A federal grand jury has indicted Rota Mayor Efraim M. Atalig after he allegedly arranged a government-funded trip from Rota to Guam for himself and 12 others, including eight municipal employees, on an allegedly false claim that he was going to check for surplus equipment at the Naval Base in Guam. According to the allegation, he actually went there to participate in a partisan political rally last June 23 in Mangilao.
The indictment charged Atalig with one count of wire fraud. It was filed last Thursday before the U.S. District Court for the NMI, but designated Judge David O. Carter unsealed the matter last Friday at the request of assistant U.S. attorney James J. Benedetto.
Atalig was not arrested; he was only summoned to appear in the U.S. District Court for the NMI for his initial appearance hearing on Wednesday at 1:30pm.
As this developed, the Office of the Attorney General also filed Friday criminal charges in Superior Court against 57-year-old Atalig and seven others Rota municipal officials in connection with the Guam political rally.
The seven defendants are Labor Department resident director Dexter Apatang, 46; Public Works Department resident director Vanessa Charfauros, 42; Commerce Department resident director Dean Manglona, 35; Public Safety Department resident director Eusebio Manglona, 43; resident director for the Department of Finance Josepha Manglona, 56; resident deputy commissioner for the Department of Fire and Emergency and Medical Services Dennis Mendiola, 38; and resident director for the Department of Community and Cultural Affairs Magdalena Mesngon, 49.
In the local court case, the information charged Atalig and the seven other co-defendants each with theft and misconduct in public office.

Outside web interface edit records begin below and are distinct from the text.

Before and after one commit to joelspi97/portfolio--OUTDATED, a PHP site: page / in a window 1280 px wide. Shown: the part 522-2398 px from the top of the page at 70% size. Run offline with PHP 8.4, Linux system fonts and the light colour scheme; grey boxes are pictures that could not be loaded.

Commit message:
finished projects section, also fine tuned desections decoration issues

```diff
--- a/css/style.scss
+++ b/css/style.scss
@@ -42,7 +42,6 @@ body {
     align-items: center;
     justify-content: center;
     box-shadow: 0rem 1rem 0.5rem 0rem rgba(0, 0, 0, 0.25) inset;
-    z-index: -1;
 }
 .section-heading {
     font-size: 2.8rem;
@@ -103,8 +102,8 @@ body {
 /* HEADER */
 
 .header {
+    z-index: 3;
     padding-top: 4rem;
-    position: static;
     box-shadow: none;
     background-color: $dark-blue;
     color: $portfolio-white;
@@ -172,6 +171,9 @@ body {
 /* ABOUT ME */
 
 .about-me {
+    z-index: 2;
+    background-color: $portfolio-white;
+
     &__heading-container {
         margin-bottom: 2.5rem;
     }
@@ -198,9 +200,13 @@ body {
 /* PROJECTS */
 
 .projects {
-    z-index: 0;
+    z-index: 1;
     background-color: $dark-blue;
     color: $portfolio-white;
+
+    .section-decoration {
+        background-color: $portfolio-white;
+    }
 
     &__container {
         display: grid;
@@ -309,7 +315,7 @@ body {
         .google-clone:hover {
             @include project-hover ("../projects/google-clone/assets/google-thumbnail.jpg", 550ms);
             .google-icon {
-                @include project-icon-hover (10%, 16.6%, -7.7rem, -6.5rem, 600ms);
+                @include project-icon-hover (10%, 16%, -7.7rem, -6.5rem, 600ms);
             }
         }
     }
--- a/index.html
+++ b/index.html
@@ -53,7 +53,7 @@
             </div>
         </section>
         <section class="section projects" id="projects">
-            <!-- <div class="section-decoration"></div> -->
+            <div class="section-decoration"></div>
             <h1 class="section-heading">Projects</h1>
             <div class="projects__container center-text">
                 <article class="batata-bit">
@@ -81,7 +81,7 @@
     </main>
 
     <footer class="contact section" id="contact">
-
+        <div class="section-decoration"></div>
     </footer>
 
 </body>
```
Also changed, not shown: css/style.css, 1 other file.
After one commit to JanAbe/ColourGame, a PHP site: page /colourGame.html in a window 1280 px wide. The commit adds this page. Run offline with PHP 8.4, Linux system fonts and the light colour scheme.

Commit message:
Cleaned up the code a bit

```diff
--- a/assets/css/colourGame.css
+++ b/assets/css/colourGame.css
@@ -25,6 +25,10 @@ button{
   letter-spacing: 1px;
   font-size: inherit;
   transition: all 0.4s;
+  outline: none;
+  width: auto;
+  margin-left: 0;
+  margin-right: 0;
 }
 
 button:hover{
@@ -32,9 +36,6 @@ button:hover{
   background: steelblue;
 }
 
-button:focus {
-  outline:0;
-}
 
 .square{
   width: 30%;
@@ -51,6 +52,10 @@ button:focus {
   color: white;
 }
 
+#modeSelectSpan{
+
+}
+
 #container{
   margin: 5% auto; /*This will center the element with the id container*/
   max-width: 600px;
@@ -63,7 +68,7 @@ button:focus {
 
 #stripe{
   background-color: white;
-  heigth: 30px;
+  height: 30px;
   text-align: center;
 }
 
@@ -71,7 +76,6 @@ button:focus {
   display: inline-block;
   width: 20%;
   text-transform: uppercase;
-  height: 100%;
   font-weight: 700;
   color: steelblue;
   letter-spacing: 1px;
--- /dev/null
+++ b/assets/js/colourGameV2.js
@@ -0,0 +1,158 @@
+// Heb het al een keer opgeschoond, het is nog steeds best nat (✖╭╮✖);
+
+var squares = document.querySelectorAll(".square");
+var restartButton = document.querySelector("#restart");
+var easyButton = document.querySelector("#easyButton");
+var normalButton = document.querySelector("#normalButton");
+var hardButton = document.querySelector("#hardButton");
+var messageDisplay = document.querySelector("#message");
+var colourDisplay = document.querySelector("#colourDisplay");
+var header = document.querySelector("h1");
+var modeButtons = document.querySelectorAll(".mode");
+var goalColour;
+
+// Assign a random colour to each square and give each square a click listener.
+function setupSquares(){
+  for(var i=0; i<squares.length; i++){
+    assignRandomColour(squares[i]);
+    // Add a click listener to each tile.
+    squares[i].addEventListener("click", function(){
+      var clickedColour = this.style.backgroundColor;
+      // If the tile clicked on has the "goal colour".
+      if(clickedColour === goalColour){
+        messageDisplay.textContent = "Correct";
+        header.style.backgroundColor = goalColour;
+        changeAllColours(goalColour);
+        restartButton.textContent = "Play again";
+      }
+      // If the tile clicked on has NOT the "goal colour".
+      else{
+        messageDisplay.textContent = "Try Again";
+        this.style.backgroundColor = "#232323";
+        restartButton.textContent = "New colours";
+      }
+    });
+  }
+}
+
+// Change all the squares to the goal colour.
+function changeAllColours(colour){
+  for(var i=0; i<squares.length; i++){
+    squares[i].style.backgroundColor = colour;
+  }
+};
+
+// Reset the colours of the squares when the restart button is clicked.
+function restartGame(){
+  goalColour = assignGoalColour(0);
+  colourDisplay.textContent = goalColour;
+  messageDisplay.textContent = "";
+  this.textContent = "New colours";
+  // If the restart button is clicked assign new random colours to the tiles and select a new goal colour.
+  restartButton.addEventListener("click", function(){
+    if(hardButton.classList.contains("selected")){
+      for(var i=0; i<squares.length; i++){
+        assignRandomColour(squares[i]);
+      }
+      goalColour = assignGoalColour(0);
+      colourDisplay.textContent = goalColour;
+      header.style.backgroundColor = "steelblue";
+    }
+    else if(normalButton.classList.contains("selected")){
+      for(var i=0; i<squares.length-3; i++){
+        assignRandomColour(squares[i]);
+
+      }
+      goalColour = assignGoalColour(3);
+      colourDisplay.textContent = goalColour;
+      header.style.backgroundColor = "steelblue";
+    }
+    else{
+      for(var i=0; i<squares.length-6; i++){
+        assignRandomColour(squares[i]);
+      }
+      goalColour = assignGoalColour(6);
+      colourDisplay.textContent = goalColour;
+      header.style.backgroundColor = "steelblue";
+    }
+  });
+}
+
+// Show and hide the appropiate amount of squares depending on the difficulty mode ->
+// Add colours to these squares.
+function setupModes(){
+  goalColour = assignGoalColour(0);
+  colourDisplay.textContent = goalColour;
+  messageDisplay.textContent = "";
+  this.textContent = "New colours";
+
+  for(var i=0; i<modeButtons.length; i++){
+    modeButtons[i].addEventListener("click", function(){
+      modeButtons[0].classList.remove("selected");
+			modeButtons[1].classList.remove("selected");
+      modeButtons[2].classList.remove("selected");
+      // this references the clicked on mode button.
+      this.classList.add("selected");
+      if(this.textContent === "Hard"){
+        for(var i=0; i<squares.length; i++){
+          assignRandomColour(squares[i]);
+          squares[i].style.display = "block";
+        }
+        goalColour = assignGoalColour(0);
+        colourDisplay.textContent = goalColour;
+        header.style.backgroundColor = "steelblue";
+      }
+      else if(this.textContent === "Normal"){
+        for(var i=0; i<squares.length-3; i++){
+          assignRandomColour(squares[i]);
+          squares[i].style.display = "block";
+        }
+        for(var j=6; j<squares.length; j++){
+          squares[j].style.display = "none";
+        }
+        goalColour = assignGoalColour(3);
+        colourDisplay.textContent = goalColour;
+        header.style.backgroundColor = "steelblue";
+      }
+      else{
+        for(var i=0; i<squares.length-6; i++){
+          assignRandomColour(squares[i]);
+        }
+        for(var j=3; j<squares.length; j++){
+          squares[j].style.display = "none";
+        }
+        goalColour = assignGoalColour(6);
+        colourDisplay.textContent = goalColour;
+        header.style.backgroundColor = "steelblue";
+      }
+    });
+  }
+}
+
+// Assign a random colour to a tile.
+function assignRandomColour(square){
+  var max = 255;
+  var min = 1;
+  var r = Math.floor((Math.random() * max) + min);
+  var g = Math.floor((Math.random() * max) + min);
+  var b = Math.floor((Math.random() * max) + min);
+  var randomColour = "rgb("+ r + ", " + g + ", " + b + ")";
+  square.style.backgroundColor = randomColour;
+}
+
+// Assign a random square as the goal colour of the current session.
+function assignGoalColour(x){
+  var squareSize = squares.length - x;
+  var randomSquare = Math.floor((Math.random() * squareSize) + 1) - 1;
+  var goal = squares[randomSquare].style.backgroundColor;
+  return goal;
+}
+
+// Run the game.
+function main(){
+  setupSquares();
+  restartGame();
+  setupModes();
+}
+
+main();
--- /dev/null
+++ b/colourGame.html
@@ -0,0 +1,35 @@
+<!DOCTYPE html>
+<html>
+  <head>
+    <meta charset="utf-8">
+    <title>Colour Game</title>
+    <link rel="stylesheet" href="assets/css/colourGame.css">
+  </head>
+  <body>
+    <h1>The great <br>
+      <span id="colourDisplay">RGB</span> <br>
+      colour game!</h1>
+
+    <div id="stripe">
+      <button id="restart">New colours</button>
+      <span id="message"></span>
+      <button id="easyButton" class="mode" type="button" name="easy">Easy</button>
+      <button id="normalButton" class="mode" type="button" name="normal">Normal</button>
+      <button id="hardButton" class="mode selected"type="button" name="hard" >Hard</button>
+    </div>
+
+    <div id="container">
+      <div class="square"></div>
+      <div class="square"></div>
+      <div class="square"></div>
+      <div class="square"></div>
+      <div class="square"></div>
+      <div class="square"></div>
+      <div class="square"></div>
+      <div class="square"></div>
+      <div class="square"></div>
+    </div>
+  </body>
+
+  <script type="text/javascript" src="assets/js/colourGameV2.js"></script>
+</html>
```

A Saipan Tribune source disclosed that the OAG issued penal summons against Atalig and his seven co-defendants to appear for an arraignment on Sept. 28, 2018.
Beginning in June 2018, Atalig allegedly arranged a government-funded trip from Rota to Guam for himself and 12 other persons, including Rota municipal employees, by means of false claims and under fraudulent pretenses.
According to seven of the 10 CNMI government travel authorizations signed by Atalig, the purpose of the trip was to go to “DRMO” at the Naval Base Guam to look for surplus equipment and “travel to be performed in the interest of the CNMI gov’t,” according to Benedetto in the indictment.
DRMO refers to a U.S. Department of Defense office formerly known as the Defense Reutilization and Marketing Office, but now called DLA Disposition Services.
One function of DRMO is to sell surplus and used federal equipment.
During the trip, Benedetto said, Atalig did not go to DRMO at all. He said no participant on the trip made an advance appointment with DRMO, as was required.
He said the true purpose of the trip was to participate in a partisan political rally held last June 23 in Mangilao.
Atalig also allegedly authorized payments using government funds to pay per diems and other expenses for himself and up to eight people, as well as to charter two roundtrip air flights from Rota to Guam, departing last June 20 and returning last June 25. The total amount of payments allegedly exceeded $10,000 in CNMI government funds for per diems, airfare, and other expenses, for Atalig and up to eight people.
Benedetto said federal and CNMI law restricts the use of public funds, time, personnel, or equipment for political or campaign activity, according to the indictment.
Atalig, a Republican, is seeking re-election.
Last June 6, Atalig allegedly sent an email using email address email@example.com to firstname.lastname@example.org, reserving two charter flights from Rota to Guam.
If he is convicted, Atalig will forfeit to the U.S. the money equal to the total value of proceeds from the commission of the offense.
In the local court case, assistant attorney general Heather P. Barcinas stated in the information that the alleged offenses happened between June 20 and 25, 2018, on Rota.
Atalig allegedly used the Rota Imprest Fund to charter two planes valued at $6,553 for himself, several public officials, and his family to travel from Rota to Guam and return to Rota.
Atalig allegedly used police services to provide security for himself valued at $408, took government per diem in the amount of $1,015, and claimed $865 in salary compensation to attend the Republican campaign rally on Guam last June 23.
Atalig and the seven other co-defendants, as public officials, allegedly “performed illegal acts under the color of office.”
Apatang allegedly took government per diem in the amount of $400, and claimed $519 in salary compensation; Charfauros $400 in per diem and $519 in salary compensation; Dean Manglona 1,196 in per diem and $519 in salary compensation; Eusebio Manglona $1,268 in per diem and $519 in salary compensation; Josepha Manglona $938 in per diem and $519 in salary compensation; Dennis Manglona $918 in per diem and $519 in salary compensation; and Mesngon $1,253 in per diem and $519 in salary compensation.